• **Instructions to follow**:
Find every line in the records below that holds the word "react" and copy it.
◆ ◆ ◆
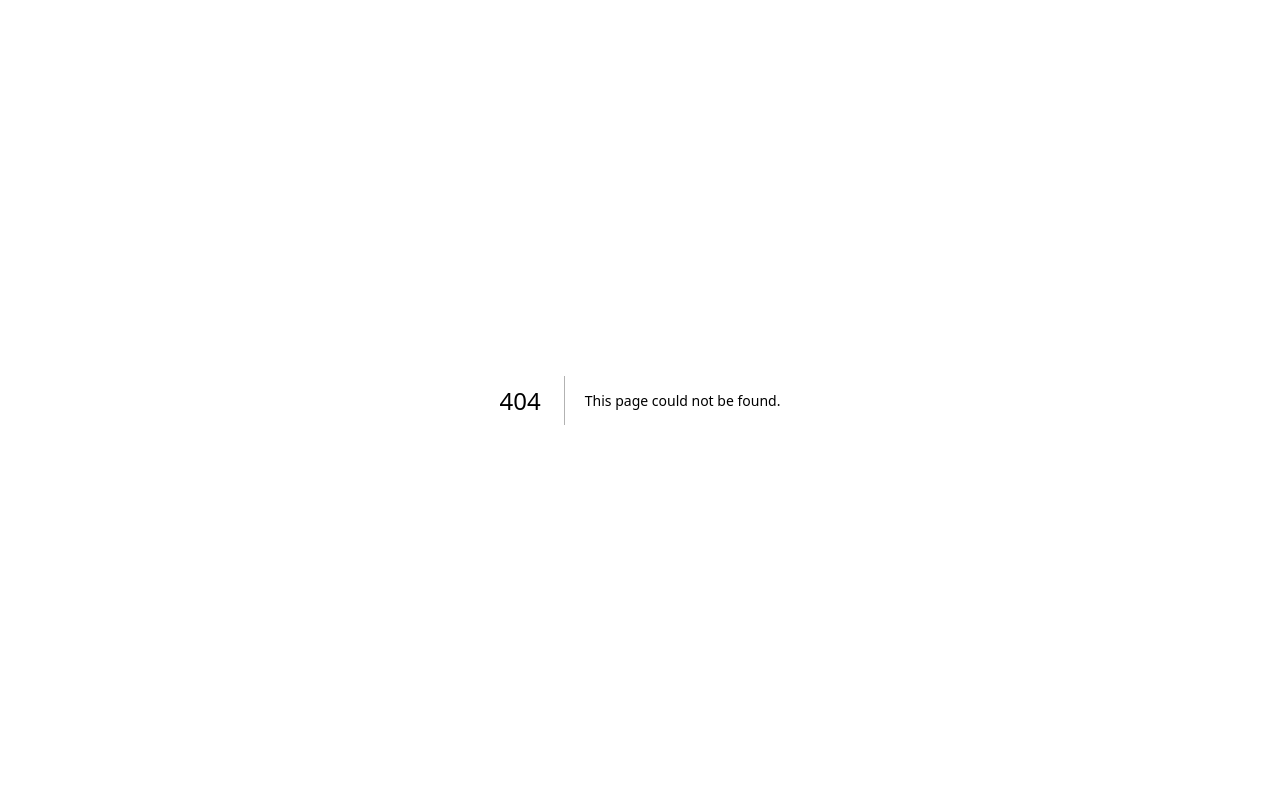
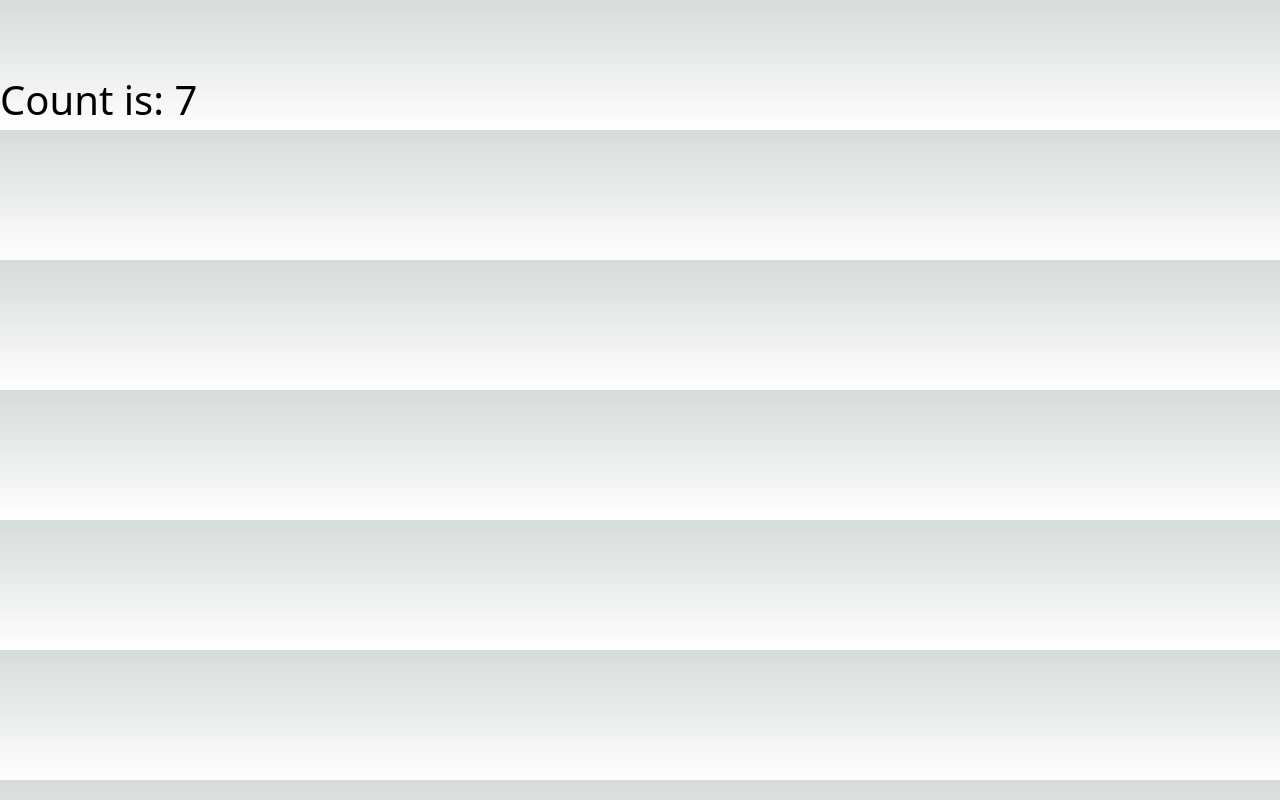
Before and after one commit to athena272/react-junior-mistakes, a Next.js app: page /Mistakes/2 in a window 1280 px wide. Before the commit this address had no page. Built offline with nearby package versions, Linux system fonts and the light colour scheme.

Commit message:
Create index.tsx

```diff
--- /dev/null
+++ b/src/pages/Mistakes/2/index.tsx
@@ -0,0 +1,23 @@
+"use client"
+
+import { useEffect, useState } from "react"
+
+export default function Mistake2() {
+    const [count, setCount] = useState(0)
+
+    useEffect(() => {
+        const id_interval = setInterval(() => {
+            console.log("Interval function running...")
+            setCount(count + 1)
+        }, 1 * 1000)
+
+        return () => {
+            console.log("Component is unmonting...")
+            clearInterval(id_interval)
+        }
+    }, [count])
+
+    return (
+        <h1 className="mt-[70px] text-[2.5rem]">Count is: {count}</h1>
+    )
+}
```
◆ ◆ ◆
• **Reply**:
Before and after one commit to athena272/react-junior-mistakes, a Next.js app: page /Mistakes/2 in a window 1280 px wide. Before the commit this address had no page. Built offline with nearby package versions, Linux system fonts and the light colour scheme.
+import { useEffect, useState } from "react"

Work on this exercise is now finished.